Helen Clark: UN Forum on Forests

03 Feb 2011

Remarks by Helen Clark, UNDP Administrator
Ministerial Dialogue with the Heads of the member organizations of the Collaborative Partnership on Forests
UN Forum on Forests

I thank the UN Forum on Forests for hosting this high level dialogue at the outset of the International Year of Forests.

Sustaining the world’s forests, whose integrity is so vital for those who dwell in them and for our planet’s ecosystems, goes hand in hand with UNDP’s mission of advancing sustainable human development.

The threats facing our forests are extensive. UNDP works with programme countries on many fronts to tackle them.  

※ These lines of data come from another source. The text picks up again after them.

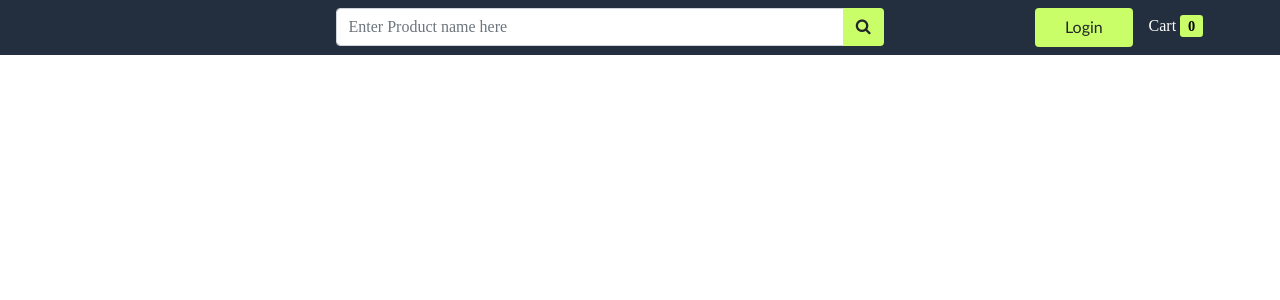
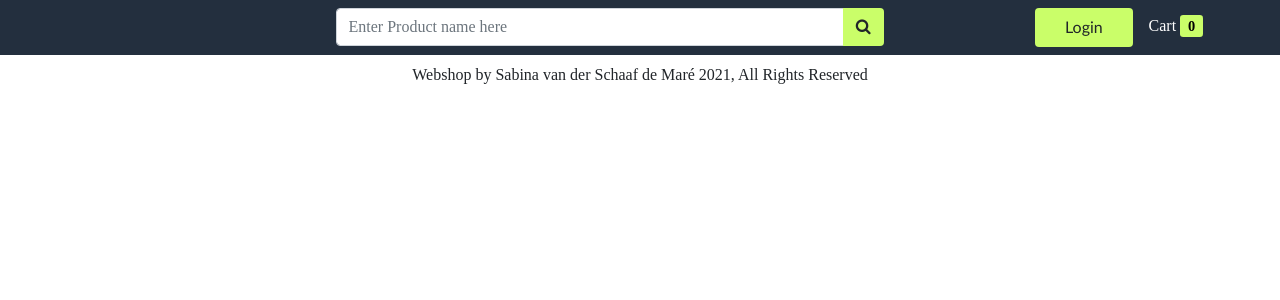
Before and after one commit to Snabbina/Final_project_Webshop_MERN_2021, a React (Create React App) app in the folder frontend/: page / in a window 1280 px wide. Shown: the top 300 px of the page. Built offline with nearby package versions, Linux system fonts and the light colour scheme.

Commit message:
Made Footer, and some dummy css added

```diff
--- a/frontend/src/App.js
+++ b/frontend/src/App.js
@@ -1,10 +1,12 @@
 // import './App.css';
 import Header from './components/layouts/Header'
+import Footer from './components/layouts/Footer'
 
 const App = () => {
   return (
     <div className="App">
       <Header />
+      <Footer />
     </div>
   );
 }
--- /dev/null
+++ b/frontend/src/components/layouts/Footer.js
@@ -0,0 +1,16 @@
+import React from 'react'
+import "../../App.css";
+
+const Footer = () => {
+    return (
+        <>
+            <footer className="py-1">
+                <p className="text-center mt-1">
+                    Webshop by Sabina van der Schaaf de Maré 2021, All Rights Reserved
+                </p>
+            </footer>
+        </>
+    )
+}
+
+export default Footer;
```
Also changed, not shown: 1 other file (tests, documents, lock files or other folders).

For example: 

  • through the UN-REDD Programme to combat deforestation with FAO and UNEP, we help developing countries strengthen their capacity to prepare national REDD+ strategies;
  • through our partnership with the Global Environment Facility (GEF), we support more than 35 countries to implement projects ranging from sustainable forest management to establishing protected areas; and
  • through the GEF Small Grants Programme, we are supporting indigenous community-conserved areas in 123 countries.

We are also firmly committed to supporting countries to implement the UN Forest Instrument and the Global Objectives on Forests.

The importance of protecting our forests has gained international momentum in recent months with the outcomes of the MDG Summit, the Nagoya Biodiversity Conference, and the Cancun Climate Change Conference.

The Cancun Agreements are pioneering in enshrining the need to stem the loss of tropical forests in order to mitigate climate change in the context of provision of adequate and predictable support to developing countries.

Climate finance will be a major source of funding for developing countries in the future.

REDD+ could be an example of how, through such finance, a range of development objectives can be met simultaneously. In addition to reducing greenhouse gas emissions, well structured REDD+ initiatives, could bring about better forest governance and protection of biodiversity; generate social benefits and poverty reduction; and be positive for human rights, including the rights of indigenous people.

A breakthrough achieved at Cancun in December was the recognition given to the need for strong safeguards to achieve the goals of REDD+ .

UNDP, through the UN-REDD Programme, is committed to:

  • having its work on environmental and social safeguards for REDD+ initiatives meet the expectations set out in the Cancun Agreements;
  • developing a recourse mechanism for forest stakeholders involved in REDD+, to ensure accountability and provide a system for addressing complaints from affected parties; and
  • ensuring that human rights and the UN Declaration of Rights of Indigenous Peoples, including the right to free, prior, and informed consent, underpin the safeguards framework.

UNDP is adapting its systems to meet the needs of the new climate finance architecture.  We are now working with the World Bank to develop safeguards.

Achieving sustainable development, addressing climate change, and maintaining the world’s precious biodiversity require an end to the ravaging deforestation rates of today.

UNDP looks forward to working with all its partners in the Collaborative Partnership on Forests to help make that possible.